Materials provided START
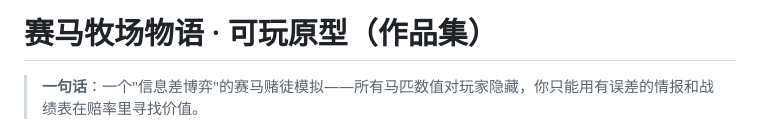
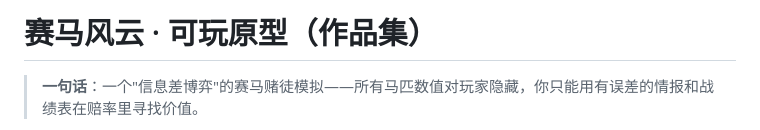
Before and after one commit to aaaa957/saima-bokujou, a Markdown page: README.md, the part around the change. Rendered like a GitHub page.

Commit message:
Update project title in README.md

```diff
--- a/README.md
+++ b/README.md
@@ -1,4 +1,4 @@
-# 赛马牧场物语 · 可玩原型（作品集）
+# 赛马风云 · 可玩原型（作品集）
 
 > **一句话**：一个"信息差博弈"的赛马赌徒模拟——所有马匹数值对玩家隐藏，你只能用有误差的情报和战绩表在赔率里寻找价值。
 
```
Materials provided END
## [Task requirements]
This task asks for the data above repeated exactly, without a single picture.

## [Result for this task]
Before and after one commit to aaaa957/saima-bokujou, a Markdown page: README.md, the part around the change. Rendered like a GitHub page.

Commit message:
Update project title in README.md

```diff
--- a/README.md
+++ b/README.md
@@ -1,4 +1,4 @@
-# 赛马牧场物语 · 可玩原型（作品集）
+# 赛马风云 · 可玩原型（作品集）
 
 > **一句话**：一个"信息差博弈"的赛马赌徒模拟——所有马匹数值对玩家隐藏，你只能用有误差的情报和战绩表在赔率里寻找价值。
 
```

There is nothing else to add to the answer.